Detail is one path toward reducing, refining and distilling the essence of a subject
As mentioned previously in this article, detail in photography is a multipurpose tool. One valuable purpose is that in some – actually many – subjects, you can find the concentration of what is going on at this smaller scale. Here, the subject is the most traditional of Chinese musical instruments, the guqin – a seven-stringed instrument that was invented centuries ago. They’re as important musically to the Chinese as the violin or piano is to us. So, without sound, how to get a strong image out of this?
I’ve photographed them a few times before, as the smaller pictures (right) show, and while the full scale gets the information across, including the facial expression of a musician’s concentration, the most expressive part by far is the hand.
As with a piano or violin, there’s a huge range of movement, and if you’re photographing, it boils down to just one or two brief positions, according to the way you feel about it. This is where photographing detail becomes demanding, because there’s often so much choice at a smaller scale.
For the main image here, there was an added inspiration, which was the changing afternoon light through a window. This added something special because of the play of light and shadow. Coordinating and timing the shot for both the hand position and the light called for much more
concentration than a normal-scale picture, and this was the best of dozens of frames. In particular, I was aiming for this ‘spreading’ effect, extended by the bar of light across the strings, as if the hand is ‘holding’ the entire image.
The example here is a hand, and this connects to something that is almost a sub genre of photography. When photographing people, details of the human body always fascinate – the more so because the viewer is invited to imagine the person from just one part. Even without getting rude, there are several specific body bits that can be intriguing and photogenic. Chief among them are hands, lips, eyes, fingers and nails, and, I suppose, the growing popularity of tattoos makes them a worthy detail also. For lips, just think of Erwin Blumenfeld’s 1950 Vogue cover and Irving Penn’s Bee Stung Lips (literally, with a bee on a plump lipsticked half-open sexy mouth). For eyes, there’s Man Ray’s image

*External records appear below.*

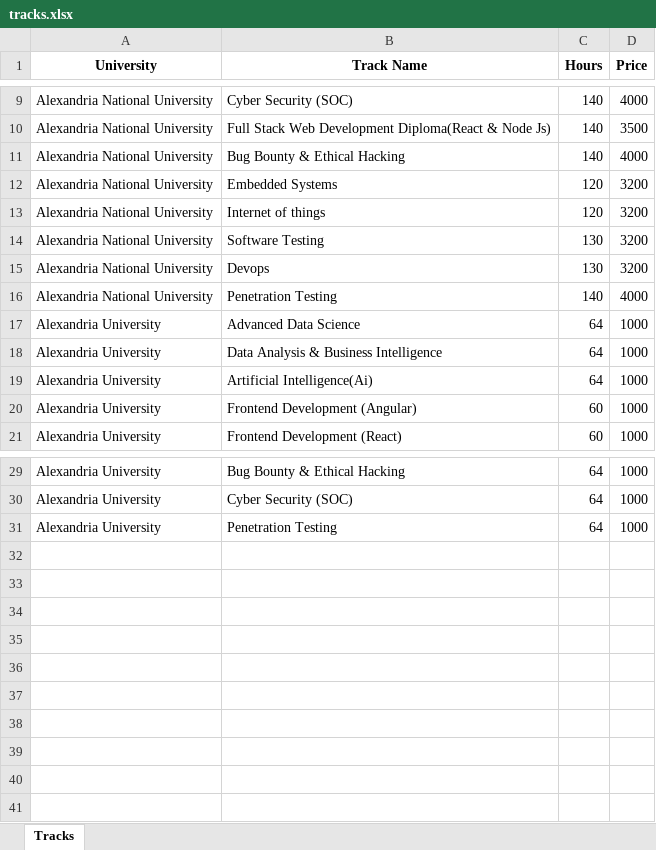
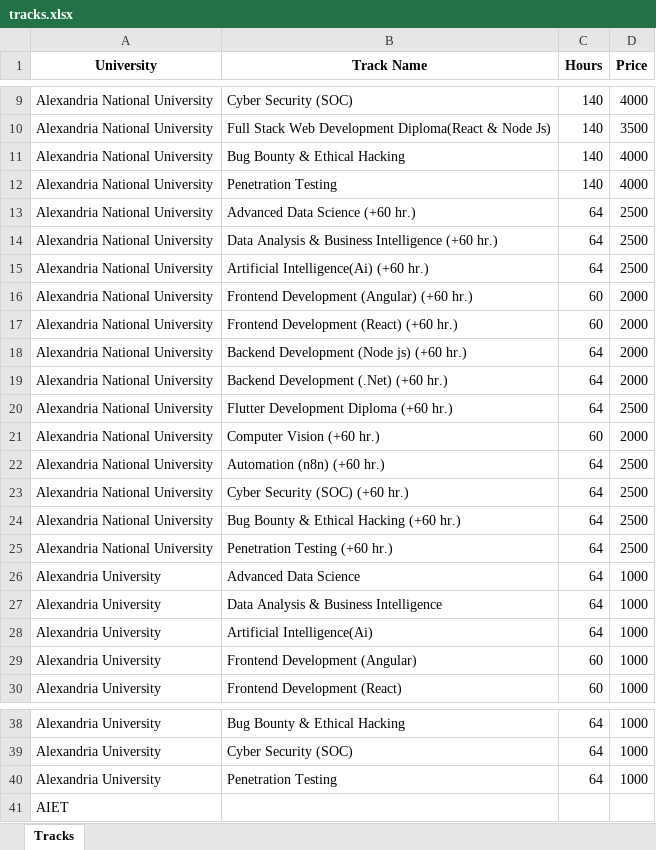
Before and after one commit to techtrekadmin-eg/Reciept_System, an Excel workbook: tracks.xlsx, sheet Tracks, drawn as a sheet; only a part is shown, gaps mark what is left out; values as stored, in another font and other column widths than the file's, no borders; table styles not drawn; removed rows and columns are numbered as before the commit, all else as after; the diff names each change by its address in the sheet, - before the commit and + after, or states it on an @@ line.

```diff
--- a/tracks.xlsx (sheet Tracks)
+++ b/tracks.xlsx (sheet Tracks)
-row 12: Alexandria National University | Embedded Systems | 120 | 3200
-row 13: Alexandria National University | Internet of things | 120 | 3200
-row 14: Alexandria National University | Software Testing | 130 | 3200
-row 15: Alexandria National University | Devops | 130 | 3200
+row 13: Alexandria National University | Advanced Data Science (+60 hr.) | 64 | 2500
+row 14: Alexandria National University | Data Analysis & Business Intelligence (+60 hr.) | 64 | 2500
+row 15: Alexandria National University | Artificial Intelligence(Ai) (+60 hr.) | 64 | 2500
+row 16: Alexandria National University | Frontend Development (Angular) (+60 hr.) | 60 | 2000
+row 17: Alexandria National University | Frontend Development (React) (+60 hr.) | 60 | 2000
+row 18: Alexandria National University | Backend Development (Node js) (+60 hr.) | 64 | 2000
+row 19: Alexandria National University | Backend Development (.Net) (+60 hr.) | 64 | 2000
+row 20: Alexandria National University | Flutter Development Diploma (+60 hr.) | 64 | 2500
+row 21: Alexandria National University | Computer Vision (+60 hr.) | 60 | 2000
+row 22: Alexandria National University | Automation (n8n) (+60 hr.) | 64 | 2500
+row 23: Alexandria National University | Cyber Security (SOC) (+60 hr.) | 64 | 2500
+row 24: Alexandria National University | Bug Bounty & Ethical Hacking (+60 hr.) | 64 | 2500
+row 25: Alexandria National University | Penetration Testing (+60 hr.) | 64 | 2500
+row 41: AIET
```
Also changed, not shown: 2 other files.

Tears from the 1930s, and even the yellow-out-of-blue Na’vi eye from the poster for James Cameron’s Avatar.
But one of the easiest-to-find yet richest source of photographable detail is the hand, and one of the main reasons why it’s expressive is because it acts. We do things with our hands, and they’re very much at the sharp end of artisanship, craft and the arts. So, a lot of energy and effort in human action gets channelled through them, making them an endlessly fascinating subject for the camera.
The hand of a player of a traditional Chinese musical instrument hovers over the strings in a short-lived shaft of afternoon sunlight
A more conventional framing takes in the instrument, musician and the full spread of his or her hands — all fine, but not quite capable of getting across the intensity of action conveyed by the close-up of the fingers
The position of the fingers, almost like a puppeteer’s, encompasses the image, with the diagonal bar of light on the strings, at the left, connecting with them